**Exercise details:** Exact copy, no pictures: output each line below as it stands.

BEGIN Given records

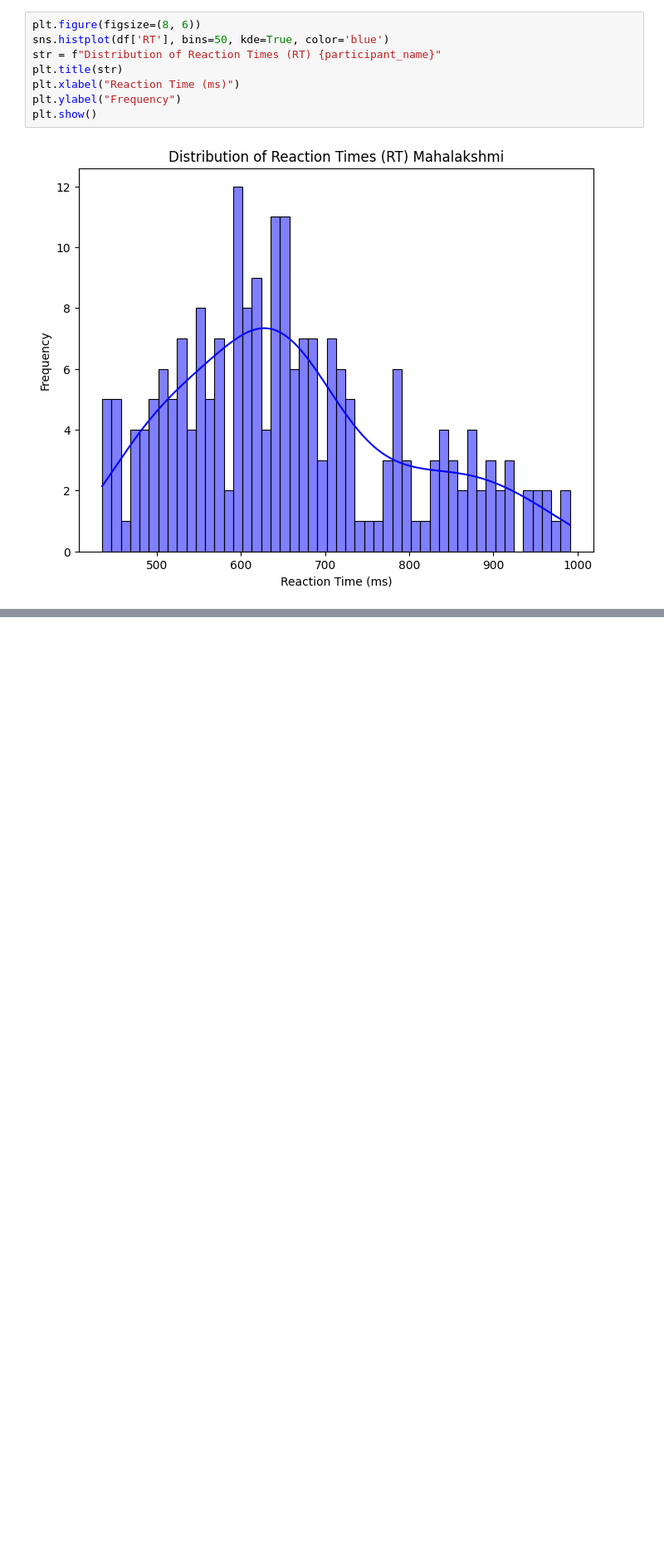
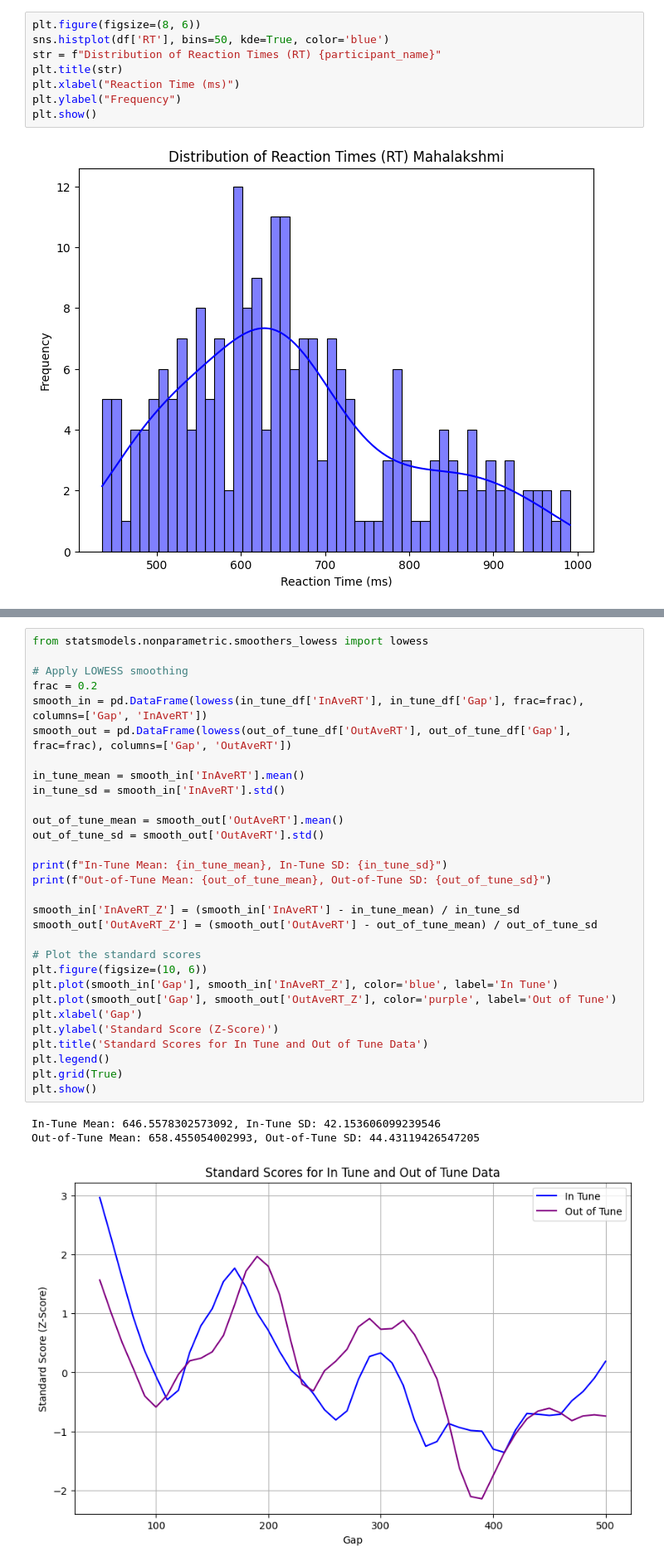
Before and after one commit to vidhyakshayakannan/Temporal-Attention, a Jupyter notebook: analysis/analysis.ipynb, the cells around one changed output, grey strips where cells are left out. Shown at 83% size. Cells and saved outputs as stored; diff of their text form; blank space fills up the shorter version.

```diff
--- a/analysis/analysis.ipynb
+++ b/analysis/analysis.ipynb
@@ -307,0 +293,34 @@ plt.show()
+# %%
+from statsmodels.nonparametric.smoothers_lowess import lowess
+
+# Apply LOWESS smoothing
+frac = 0.2
+smooth_in = pd.DataFrame(lowess(in_tune_df['InAveRT'], in_tune_df['Gap'], frac=frac), columns=['Gap', 'InAveRT'])
+smooth_out = pd.DataFrame(lowess(out_of_tune_df['OutAveRT'], out_of_tune_df['Gap'], frac=frac), columns=['Gap', 'OutAveRT'])
+
+in_tune_mean = smooth_in['InAveRT'].mean()
+in_tune_sd = smooth_in['InAveRT'].std()
+
+out_of_tune_mean = smooth_out['OutAveRT'].mean()
+out_of_tune_sd = smooth_out['OutAveRT'].std()
+
+print(f"In-Tune Mean: {in_tune_mean}, In-Tune SD: {in_tune_sd}")
+print(f"Out-of-Tune Mean: {out_of_tune_mean}, Out-of-Tune SD: {out_of_tune_sd}")
+
+smooth_in['InAveRT_Z'] = (smooth_in['InAveRT'] - in_tune_mean) / in_tune_sd
+smooth_out['OutAveRT_Z'] = (smooth_out['OutAveRT'] - out_of_tune_mean) / out_of_tune_sd
+
+# Plot the standard scores
+plt.figure(figsize=(10, 6))
+plt.plot(smooth_in['Gap'], smooth_in['InAveRT_Z'], color='blue', label='In Tune')
+plt.plot(smooth_out['Gap'], smooth_out['OutAveRT_Z'], color='purple', label='Out of Tune')
+plt.xlabel('Gap')
+plt.ylabel('Standard Score (Z-Score)')
+plt.title('Standard Scores for In Tune and Out of Tune Data')
+plt.legend()
+plt.grid(True)
+plt.show()
+# %% [output]
+In-Tune Mean: 646.5578302573092, In-Tune SD: 42.153606099239546
+Out-of-Tune Mean: 658.455054002993, Out-of-Tune SD: 44.43119426547205
+[figure, added]
```
Also changed, not shown: parts of 8 cells of this notebook, 1 other file.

END Given records

**Your solution:**
Before and after one commit to vidhyakshayakannan/Temporal-Attention, a Jupyter notebook: analysis/analysis.ipynb, the cells around one changed output, grey strips where cells are left out. Shown at 83% size. Cells and saved outputs as stored; diff of their text form; blank space fills up the shorter version.

```diff
--- a/analysis/analysis.ipynb
+++ b/analysis/analysis.ipynb
@@ -307,0 +293,34 @@ plt.show()
+# %%
+from statsmodels.nonparametric.smoothers_lowess import lowess
+
+# Apply LOWESS smoothing
+frac = 0.2
+smooth_in = pd.DataFrame(lowess(in_tune_df['InAveRT'], in_tune_df['Gap'], frac=frac), columns=['Gap', 'InAveRT'])
+smooth_out = pd.DataFrame(lowess(out_of_tune_df['OutAveRT'], out_of_tune_df['Gap'], frac=frac), columns=['Gap', 'OutAveRT'])
+
+in_tune_mean = smooth_in['InAveRT'].mean()
+in_tune_sd = smooth_in['InAveRT'].std()
+
+out_of_tune_mean = smooth_out['OutAveRT'].mean()
+out_of_tune_sd = smooth_out['OutAveRT'].std()
+
+print(f"In-Tune Mean: {in_tune_mean}, In-Tune SD: {in_tune_sd}")
+print(f"Out-of-Tune Mean: {out_of_tune_mean}, Out-of-Tune SD: {out_of_tune_sd}")
+
+smooth_in['InAveRT_Z'] = (smooth_in['InAveRT'] - in_tune_mean) / in_tune_sd
+smooth_out['OutAveRT_Z'] = (smooth_out['OutAveRT'] - out_of_tune_mean) / out_of_tune_sd
+
+# Plot the standard scores
+plt.figure(figsize=(10, 6))
+plt.plot(smooth_in['Gap'], smooth_in['InAveRT_Z'], color='blue', label='In Tune')
+plt.plot(smooth_out['Gap'], smooth_out['OutAveRT_Z'], color='purple', label='Out of Tune')
+plt.xlabel('Gap')
+plt.ylabel('Standard Score (Z-Score)')
+plt.title('Standard Scores for In Tune and Out of Tune Data')
+plt.legend()
+plt.grid(True)
+plt.show()
+# %% [output]
+In-Tune Mean: 646.5578302573092, In-Tune SD: 42.153606099239546
+Out-of-Tune Mean: 658.455054002993, Out-of-Tune SD: 44.43119426547205
+[figure, added]
```
Also changed, not shown: parts of 8 cells of this notebook, 1 other file.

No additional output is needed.